By May 10, 2020Uncategorized
Campaign for Accountability | May 6, 2020

Read the report here.

WASHINGTON, D.C.: Today, Campaign for Accountability (CfA), a nonprofit watchdog group that runs the Tech Transparency Project (TTP), released a new report revealing that pangolins, one of the world’s most trafficked mammals, are being openly sold on Facebook. Recently, pangolins have emerged as a possible conduit in the transmission of Covid-19 to humans, making the trade even more alarming. Despite Facebook’s policy banning the sale of endangered and other animals or their parts, the TTP investigation found pangolin trafficking is taking place in plain sight on the platform.

Original photo as published by Campaign for Accountability. Scaly, ant-eating pangolins are at risk of extinction—and being studied as a potential coronavirus host. But the animals are still available for sale on Facebook.

CfA Executive Director Daniel E. Stevens said, “Poachers and their dealers should not be able to openly sell illegally trafficked pangolins on Facebook and its platforms. Facebook claims that it prohibits the sale of endangered or threatened animals on its platforms, but pangolins are easily available for anyone who searches for the animal. This is yet another example of Facebook failing to enforce its own rules across its platform.”

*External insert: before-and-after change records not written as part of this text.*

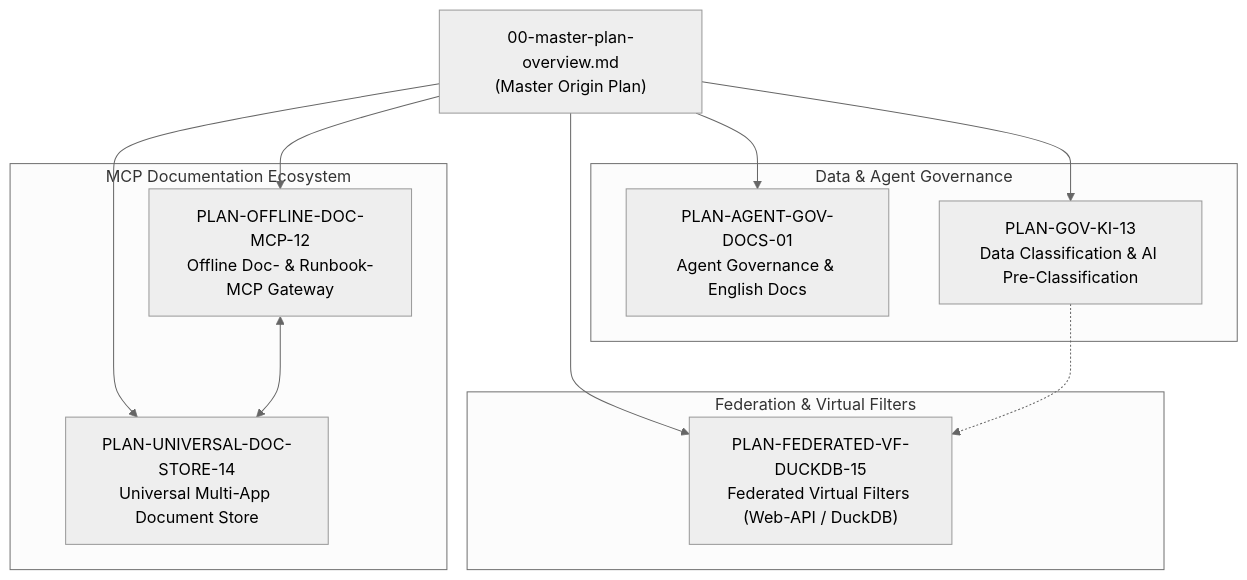
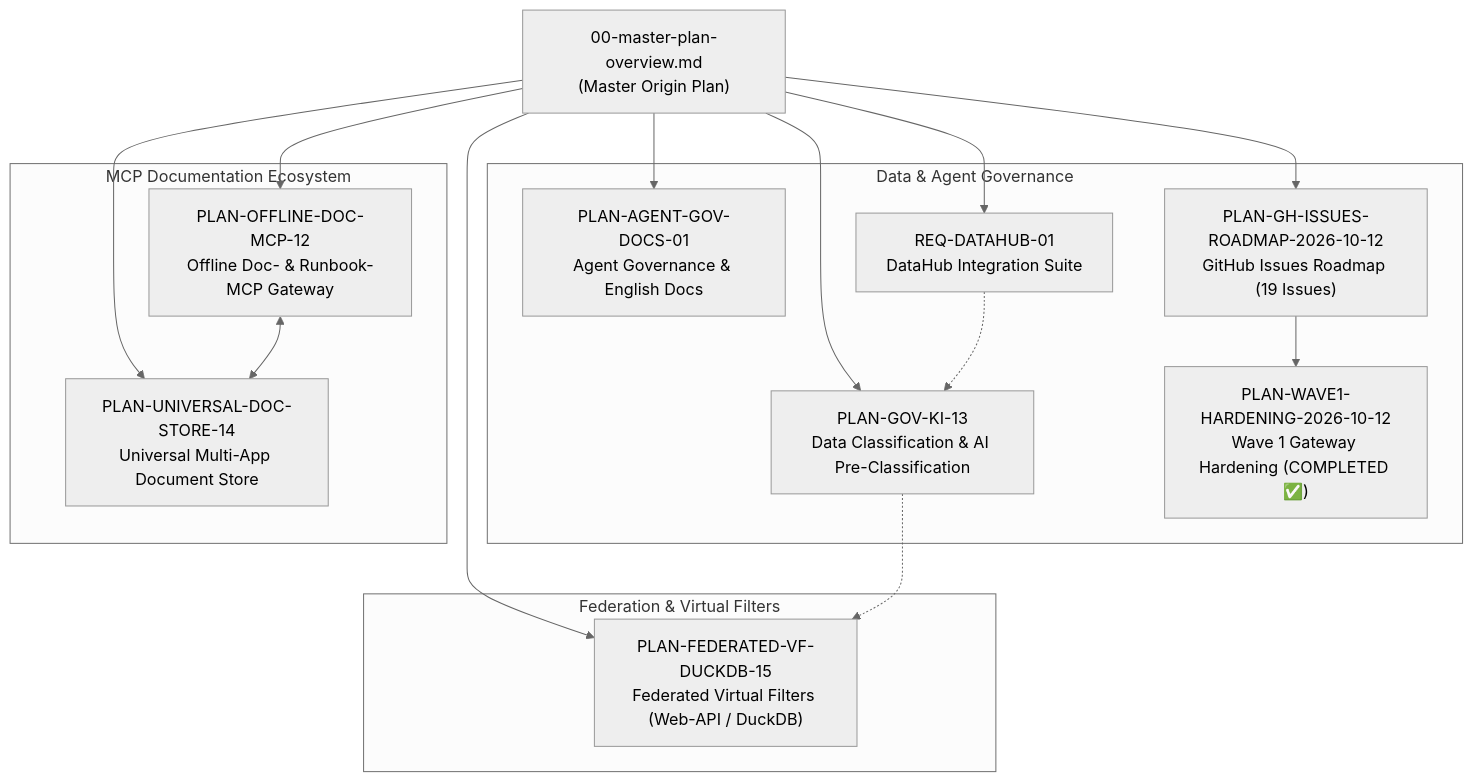
One commit to themulle/autheris changed the diagram in docs/plans/00-master-plan-overview.md. Above: the diagram before and after it, drawn with Mermaid (neutral theme). The commit also changed other lines of this file and 4 other files, not shown here.

Commit message:
docs(plan): synchronize origin master plan and GitHub issues roadmap

````diff
--- a/docs/plans/00-master-plan-overview.md
+++ b/docs/plans/00-master-plan-overview.md
@@ -37,27 +40,34 @@
 ```mermaid
 flowchart TD
     MP["00-master-plan-overview.md<br/>(Master Origin Plan)"]
     
     subgraph Governance ["Data & Agent Governance"]
         AG["PLAN-AGENT-GOV-DOCS-01<br/>Agent Governance & English Docs"]
         DK["PLAN-GOV-KI-13<br/>Data Classification & AI Pre-Classification"]
+        DH["REQ-DATAHUB-01<br/>DataHub Integration Suite"]
+        GHI["PLAN-GH-ISSUES-ROADMAP-2026-10-12<br/>GitHub Issues Roadmap (19 Issues)"]
+        W1["PLAN-WAVE1-HARDENING-2026-10-12<br/>Wave 1 Gateway Hardening (COMPLETED ✅)"]
     end
     
     subgraph ExecutionEngine ["Federation & Virtual Filters"]
         VF["PLAN-FEDERATED-VF-DUCKDB-15<br/>Federated Virtual Filters (Web-API / DuckDB)"]
     end
     
     subgraph DocMCP ["MCP Documentation Ecosystem"]
         DM["PLAN-OFFLINE-DOC-MCP-12<br/>Offline Doc- & Runbook-MCP Gateway"]
         UDS["PLAN-UNIVERSAL-DOC-STORE-14<br/>Universal Multi-App Document Store"]
     end
 
     MP --> AG
     MP --> DK
+    MP --> DH
+    MP --> GHI
     MP --> VF
     MP --> DM
     MP --> UDS
 
+    GHI --> W1
     DM <--> UDS
     DK -.-> VF
+    DH -.-> DK
 ```
````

TTP identified a number of Facebook pages that offer pangolins, including one entitled “Pangolin Scales for Sale in Vietnam” and another called “Rhino Horns And Pangolin scales For sale In China.” Vietnam and China are two of the biggest markets for pangolin products. Pangolin scales are coveted for traditional Chinese medicine, and its meat is consumed in China and Vietnam as well as in parts of Africa. Pangolin skin is also made into leather. Facebook took down at least one of the pages after a reporter from BuzzFeed, who had been given access to the findings by TTP, asked Facebook for comment.

Facebook has repeatedly failed to stem wildlife trafficking. For example, wildlife advocates have previously accused Facebook of serving advertisements on pages that sell the body parts of threatened animals, including elephant ivory, rhino horns, and tiger teeth.

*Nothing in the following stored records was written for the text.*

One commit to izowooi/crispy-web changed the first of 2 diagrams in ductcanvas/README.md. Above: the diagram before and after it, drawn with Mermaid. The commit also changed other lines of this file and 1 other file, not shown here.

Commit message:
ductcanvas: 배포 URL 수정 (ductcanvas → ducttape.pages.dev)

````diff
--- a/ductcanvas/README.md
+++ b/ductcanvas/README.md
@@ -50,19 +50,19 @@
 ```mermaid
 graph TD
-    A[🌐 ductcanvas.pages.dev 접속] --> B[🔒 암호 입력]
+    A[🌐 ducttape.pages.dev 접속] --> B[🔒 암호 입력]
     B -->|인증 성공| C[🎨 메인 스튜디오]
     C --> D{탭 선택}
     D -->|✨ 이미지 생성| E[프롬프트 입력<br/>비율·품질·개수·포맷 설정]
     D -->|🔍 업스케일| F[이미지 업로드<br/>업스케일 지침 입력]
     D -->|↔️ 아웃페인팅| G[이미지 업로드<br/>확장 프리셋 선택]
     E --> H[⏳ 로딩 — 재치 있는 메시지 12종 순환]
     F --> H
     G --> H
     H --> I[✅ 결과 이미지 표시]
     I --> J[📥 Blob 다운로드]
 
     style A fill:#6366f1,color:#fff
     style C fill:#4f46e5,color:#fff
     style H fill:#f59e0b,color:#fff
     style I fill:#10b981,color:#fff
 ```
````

Notably, in March 2018, Facebook joined the Coalition to End Wildlife Trafficking Online, which established a goal of reducing wildlife trafficking on tech platforms by 80 percent by 2020. Tech companies that joined the coalition agreed to implement user awareness tools on their platforms. TTP, however, did not encounter any of these measures during its review of these pages.

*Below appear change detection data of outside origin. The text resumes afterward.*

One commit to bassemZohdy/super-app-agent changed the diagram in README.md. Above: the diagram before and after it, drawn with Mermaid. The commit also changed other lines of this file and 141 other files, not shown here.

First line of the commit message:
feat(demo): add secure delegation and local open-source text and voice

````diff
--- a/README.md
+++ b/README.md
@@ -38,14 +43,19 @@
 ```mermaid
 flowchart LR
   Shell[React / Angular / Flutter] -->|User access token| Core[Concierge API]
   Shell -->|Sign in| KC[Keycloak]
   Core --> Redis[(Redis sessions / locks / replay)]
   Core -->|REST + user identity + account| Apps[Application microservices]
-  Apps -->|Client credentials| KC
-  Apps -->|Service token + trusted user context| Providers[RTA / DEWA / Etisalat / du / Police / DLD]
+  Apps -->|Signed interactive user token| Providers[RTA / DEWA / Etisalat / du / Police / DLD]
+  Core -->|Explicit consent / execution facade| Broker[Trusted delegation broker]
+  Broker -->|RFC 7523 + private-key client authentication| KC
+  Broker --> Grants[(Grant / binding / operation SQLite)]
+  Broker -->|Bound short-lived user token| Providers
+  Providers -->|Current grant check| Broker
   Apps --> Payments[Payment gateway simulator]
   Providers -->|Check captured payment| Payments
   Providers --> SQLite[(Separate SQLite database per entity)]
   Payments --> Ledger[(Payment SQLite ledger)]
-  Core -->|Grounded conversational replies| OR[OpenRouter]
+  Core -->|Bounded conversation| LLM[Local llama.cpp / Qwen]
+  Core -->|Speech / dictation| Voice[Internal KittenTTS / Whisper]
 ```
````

Mr. Stevens continued, “Facebook has publicly committed to stopping the trafficking of endangered animals, yet it has completely failed to abide by its commitment. At a time when the pangolin is being studied as a potential intermediate coronavirus host, Facebook is failing to police its platform for the buying and selling of this vulnerable animal. Facebook’s broken promises are continuing to haunt the well-being of the world.”

Campaign for Accountability is a nonpartisan, nonprofit watchdog organization that uses research, litigation, and aggressive communications to expose misconduct and malfeasance in public life and hold those who act at the expense of the public good accountable for their actions.